EIGRP is a Cisco-proprietary protocol for routing IPv4; EIGRP can also be configured for routing IP version 6 (IPv6), Internetwork Packet Exchange (IPX), and AppleTalk traffic. EIGRP is an enhanced version of IGRP, which is a pure distance vector protocol. EIGRP, however, is a hybrid routing protocol—it is a distance vector protocol with additional link-state protocol features. EIGRP features include the following:

■ Uses triggered updates (EIGRP has no periodic updates).

■ Uses a topology table to keep all routes received from its neighbors, not only the best routes.

■ Establishes adjacencies with neighboring routers using the Hello protocol.

■ Uses multicast, rather than broadcast, for communication.

■ Supports manual route summarization. EIGRP summarizes on major network boundaries by default, but this feature can be turned off, and summarization can be configured at any point in the network.

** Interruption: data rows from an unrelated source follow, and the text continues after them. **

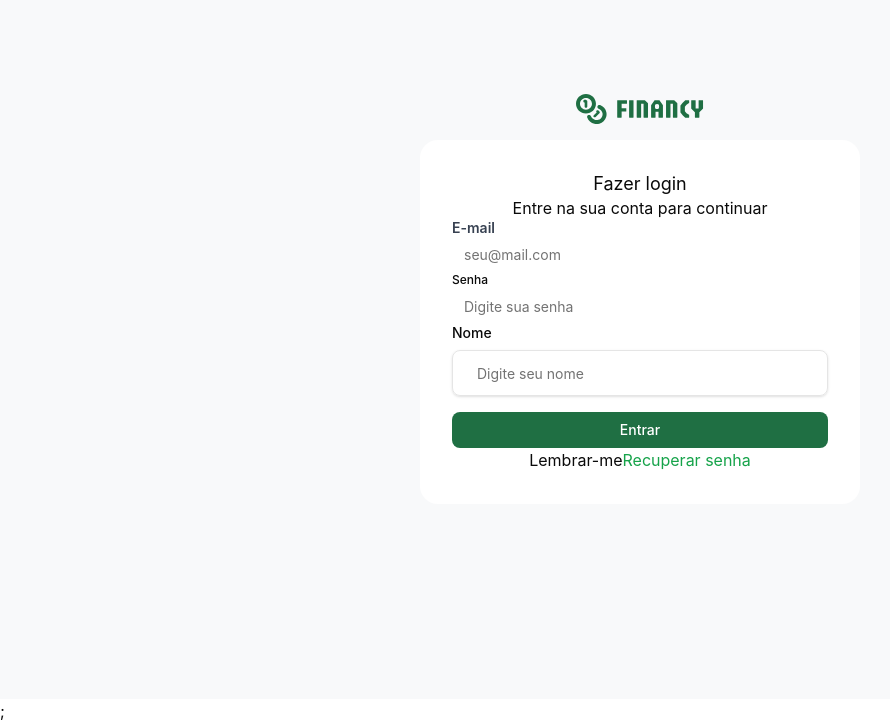
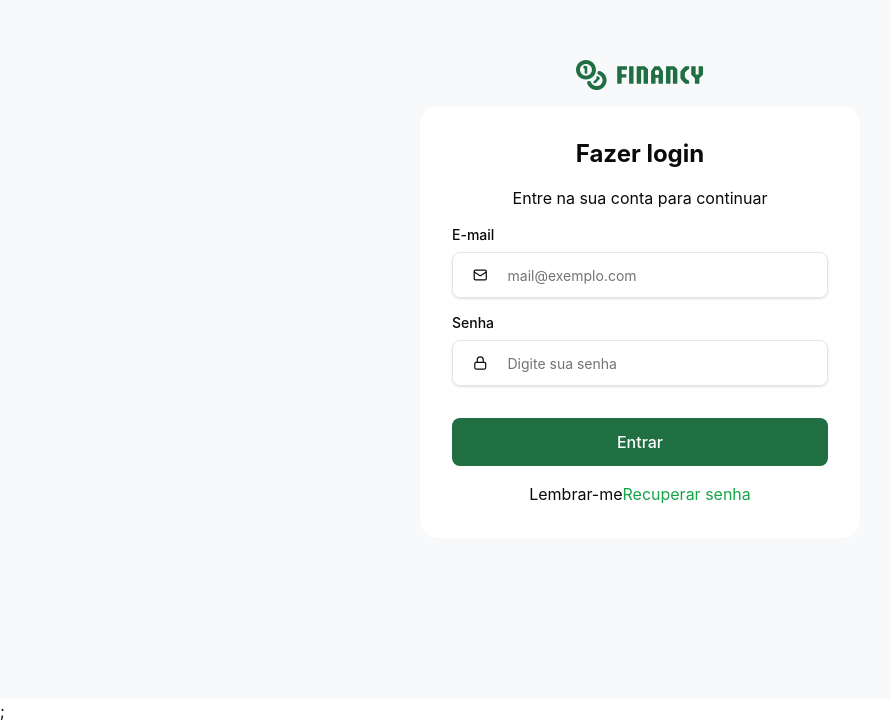
Before and after one commit to felipemarinhodev/Financy, a React (Vite) app in the folder frontend/: page / in a window 1280 px wide. Shown: the part 101-824 px from the top of the page, without its empty margins (0-890 px from the left). Built offline with nearby package versions, Linux system fonts and the light colour scheme.

Commit message:
feat: refactor icon handling; create Icon component and update usage in TagCategory and TextField components

```diff
--- /dev/null
+++ b/frontend/src/components/Icon.tsx
@@ -0,0 +1,107 @@
+import { cn } from "@/lib/utils";
+import type { ColorOptions, IconCategory } from "@/types";
+import {
+  BaggageClaim,
+  BookOpen,
+  Briefcase,
+  CarFront,
+  Dumbbell,
+  Gift,
+  HeartPulse,
+  House,
+  Lock,
+  Mail,
+  PawPrint,
+  PiggyBank,
+  ReceiptText,
+  ShoppingCart,
+  Ticket,
+  ToolCase,
+  User,
+  Utensils,
+} from "lucide-react";
+import { useMemo } from "react";
+
+type IconProps = {
+  color: ColorOptions | "none";
+  icon: IconCategory;
+  size?: number;
+  className?: string;
+};
+
+export const Icon = ({
+  color = "none",
+  icon,
+  size = 32,
+  className = "",
+}: IconProps) => {
+  const classNames = cn(
+    `rounded-md p-2 ${
+      color !== "none" ? `bg-${color}-light text-${color}-base` : ""
+    }`,
+    className
+  );
+
+  const IconComponent = useMemo(() => {
+    switch (icon) {
+      case "briefcase_business": {
+        return <Briefcase size={size} className={classNames} />;
+      }
+      case "car_front": {
+        return <CarFront size={size} className={classNames} />;
+      }
+      case "heart_pulse": {
+        return <HeartPulse size={size} className={classNames} />;
+      }
+      case "piggy_bank": {
+        return <PiggyBank size={size} className={classNames} />;
+      }
+      case "shopping_cart": {
+        return <ShoppingCart size={size} className={classNames} />;
+      }
+      case "ticket": {
+        return <Ticket size={size} className={classNames} />;
+      }
+      case "tool_case": {
+        return <ToolCase size={size} className={classNames} />;
+      }
+      case "utensils": {
+        return <Utensils size={size} className={classNames} />;
+      }
+      case "paw_print": {
+        return <PawPrint size={size} className={classNames} />;
+      }
+      case "house": {
+        return <House size={size} className={classNames} />;
+      }
+      case "gift": {
+        return <Gift size={size} className={classNames} />;
+      }
+      case "dumbbell": {
+        return <Dumbbell size={size} className={classNames} />;
+      }
+      case "book_open": {
+        return <BookOpen size={size} className={classNames} />;
+      }
+      case "baggage_claim": {
+        return <BaggageClaim size={size} className={classNames} />;
+      }
+      case "mailbox": {
+        return <Mail size={size} className={classNames} />;
+      }
+      case "receipt_text": {
+        return <ReceiptText size={size} className={classNames} />;
+      }
+      case "user": {
+        return <User size={size} className={classNames} />;
+      }
+      case "lock": {
+        return <Lock size={size} className={classNames} />;
+      }
+      default:
+        return null;
+    }
+  }, [icon, classNames, size]);
+
+  return <>{IconComponent}</>;
+};
--- a/frontend/src/components/TextField.tsx
+++ b/frontend/src/components/TextField.tsx
@@ -1,22 +1,44 @@
+import type { IconCategory } from "@/types";
 import { Label } from "@radix-ui/react-label";
+import { Icon } from "./Icon";
 import { Input } from "./ui/input";
 
 type InputProps = {
-    icon?: React.ReactNode;
+  hasError?: boolean;
+  helperMessage?: string;
+  icon?: IconCategory;
   label: string;
 } & React.ComponentProps<"input">;
 
-  export const TextField = ({ icon, label, ...props }: InputProps) => {
+export const TextField = ({
+  hasError,
+  helperMessage,
+  icon,
+  label,
+  ...props
+}: InputProps) => {
   return (
-      <div className="flex flex-col w-full">
-        <Label className="text-md mb-2 font-medium">{label}</Label>
-        <div className="flex items-center border border-input rounded-md px-3 py-1 shadow-sm">
-          {icon && icon}
+    <div className="flex flex-col w-full gap-2 group" data-error={hasError}>
+      <Label className="text-md font-medium group-focus-within:text-green-base group-data-[error=true]:text-danger transition-colors duration-200">
+        {label}
+      </Label>
+      <div className="flex items-center border border-input rounded-md px-3 py-1 shadow-sm content-box">
+        {icon && (
+          <Icon
+            color="none"
+            icon={icon}
+            size={32}
+            className="group-focus-within:text-green-base group-data-[error=true]:text-danger group-disabled-within:text-gray-400 transition-colors duration-200"
+          />
+        )}
         <Input
           className="focus-visible:ring-0 focus-visible:ring-offset-0 border-0 shadow-none"
           {...props}
         />
       </div>
+      {helperMessage && (
+        <span className="text-gray-500 text-xs">{helperMessage}</span>
+      )}
     </div>
   );
 };
--- a/frontend/src/index.css
+++ b/frontend/src/index.css
@@ -87,7 +87,6 @@
   .text-xs {
     font-size: var(--font-size-xs);
     line-height: 0.875rem;
-    text-transform: uppercase;
   }
 
     .text-label {
--- a/frontend/src/pages/Auth/Login.tsx
+++ b/frontend/src/pages/Auth/Login.tsx
@@ -1,9 +1,7 @@
-import { Label } from "@/components/ui/label";
-import { Input } from "../../components/ui/input";
 import { TextField } from "@/components/TextField";
-import { useAuthController } from "./useAuthController";
 import { Button } from "@/components/ui/button";
 import { useState } from "react";
+import { useAuthController } from "./useAuthController";
 
 export function Login() {
   const { handleLogin, isLoading } = useAuthController();
@@ -14,45 +12,32 @@ export function Login() {
   return (
     <main className="flex flex-col gap-4 bg-gray-100 h-screen justify-center p-4">
       <img src="/Logo.svg" alt="Financy" className="w-32 mx-auto" />
-      <div className="flex flex-col justify-center items-center bg-white rounded-2xl p-8 max-w-110 mx-auto w-full">
-        <h2 className="text-lg">Fazer login</h2>
+      <div className="flex flex-col gap-4 justify-center items-center bg-white rounded-2xl p-8 max-w-110 mx-auto w-full">
+        <h2 className="text-xl font-bold">Fazer login</h2>
         <p>Entre na sua conta para continuar</p>
-        <div className="w-full">
-          <Label htmlFor="email" className="text-label">
-            E-mail
-          </Label>
-          <Input
+        <TextField
+          label="E-mail"
+          icon="mailbox"
           type="email"
-            id="email"
-            placeholder="seu@mail.com"
-            className="w-full py-3.5 text-input-placeholder"
+          placeholder="mail@exemplo.com"
           value={email}
           onChange={(e) => setEmail(e.target.value)}
           disabled={isLoading}
         />
-        </div>
-        <div className="w-full">
-          <Label htmlFor="password">Senha</Label>
-          <Input
+        <TextField
+          label="Senha"
+          icon="lock"
           type="password"
-            id="password"
           placeholder="Digite sua senha"
-            className="w-full"
           value={password}
           onChange={(e) => setPassword(e.target.value)}
           disabled={isLoading}
         />
-        </div>
-        <TextField
-          label="Nome"
-          icon={<></>}
-          type="text"
-          placeholder="Digite seu nome"
-        />
         <Button
           className="w-full mt-4 "
           onClick={() => handleLogin(email, password)}
-          disabled={isLoading}>
+          disabled={isLoading}
+          size="lg">
           Entrar
         </Button>
         <div className="flex justify-between">
--- a/frontend/src/pages/Dashboard/index.tsx
+++ b/frontend/src/pages/Dashboard/index.tsx
@@ -39,7 +39,7 @@ export const Dashboard = () => {
           </span>
           <Button
             variant="link"
-            className="text-green-base text-sm px-0 has-[>svg]:px-0">
+            className="text-green-base text-md font-medium px-0 has-[>svg]:px-0">
             Ver todas{" "}
             <ChevronRight className="inline-block w-5 h-5 text-green-base" />
           </Button>
@@ -71,7 +71,7 @@ export const Dashboard = () => {
         <div className="flex align-center justify-center w-full">
           <Button
             variant="link"
-            className="text-green-base text-sm"
+            className="text-green-base text-md"
             onClick={() => setOpenDialog(true)}>
             <Plus className="inline-block w-5 h-5 font-medium text-green-base cursor-default" />
             Nova transação
@@ -84,7 +84,7 @@ export const Dashboard = () => {
           <span className="text-sm font-normal uppercase">Categorias</span>
           <Button
             variant="link"
-            className="text-green-base text-sm px-0 has-[>svg]:px-0">
+            className="text-green-base text-md font-medium px-0 has-[>svg]:px-0">
             Gerenciar{" "}
             <ChevronRight className="inline-block w-5 h-5 text-green-base" />
           </Button>
--- a/frontend/src/pages/Profile/index.tsx
+++ b/frontend/src/pages/Profile/index.tsx
@@ -27,10 +27,17 @@ export const Profile = () => {
       <TextField
         label="Nome completo"
         value={name}
+        icon="user"
         onChange={(e) => setName(e.target.value)}
+        hasError={true}
       />
-      <TextField label="Email" value={user?.email} disabled />{" "}
-      {/* TODO: tem que adicionar uma mensagem de error no componente TextField */}
+      <TextField
+        label="Email"
+        value={user?.email}
+        disabled
+        icon="mailbox"
+        helperMessage="O e-mail não pode ser alterado"
+      />
       <div className="w-full mt-4 flex flex-col gap-4">
         <Button
           size="lg"
--- a/frontend/src/types/index.ts
+++ b/frontend/src/types/index.ts
@@ -22,19 +22,21 @@ export type ColorOptions =
   | "yellow";
 
 export type IconCategory =
+  | "baggage_claim"
+  | "book_open"
   | "briefcase_business"
   | "car_front"
+  | "dumbbell"
+  | "gift"
   | "heart_pulse"
+  | "house"
+  | "lock"
+  | "mailbox"
+  | "paw_print"
   | "piggy_bank"
+  | "receipt_text"
   | "shopping_cart"
   | "ticket"
   | "tool_case"
-  | "utensils"
-  | "paw_print"
-  | "house"
-  | "gift"
-  | "dumbbell"
-  | "book_open"
-  | "baggage_claim"
-  | "mailbox"
-  | "receipt_text";
+  | "user"
+  | "utensils";
```
Also changed, not shown: frontend/src/components/TagCategory.tsx (+3 -79 lines). Lines whose indentation alone changed are shown as unchanged.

■ Can be used to create hierarchically structured, large networks.

■ Supports unequal-cost load balancing.

Routes are propagated in EIGRP in a distance vector manner, from neighbor to neighbor, and only the best routes are sent onward. A router that runs EIGRP does not have a complete view of a network because it sees only the routes it receives from its neighbors. In contrast, with a pure linkstate protocol (OSPF and IS-IS), all routers in the same area have identical information and therefore have a complete view of the area and its link states.

Recall that the default EIGRP metric calculation uses the minimum bandwidth and cumulative delay of the path. Other parameters can also be used in this calculation, including worst reliability between source and destination and worst loading on a link between source and destination. Note that the maximum transmission unit and hop count are carried in the EIGRP routing updates but are not used in the metric calculation.

Was this article helpful?

0 0

Post a comment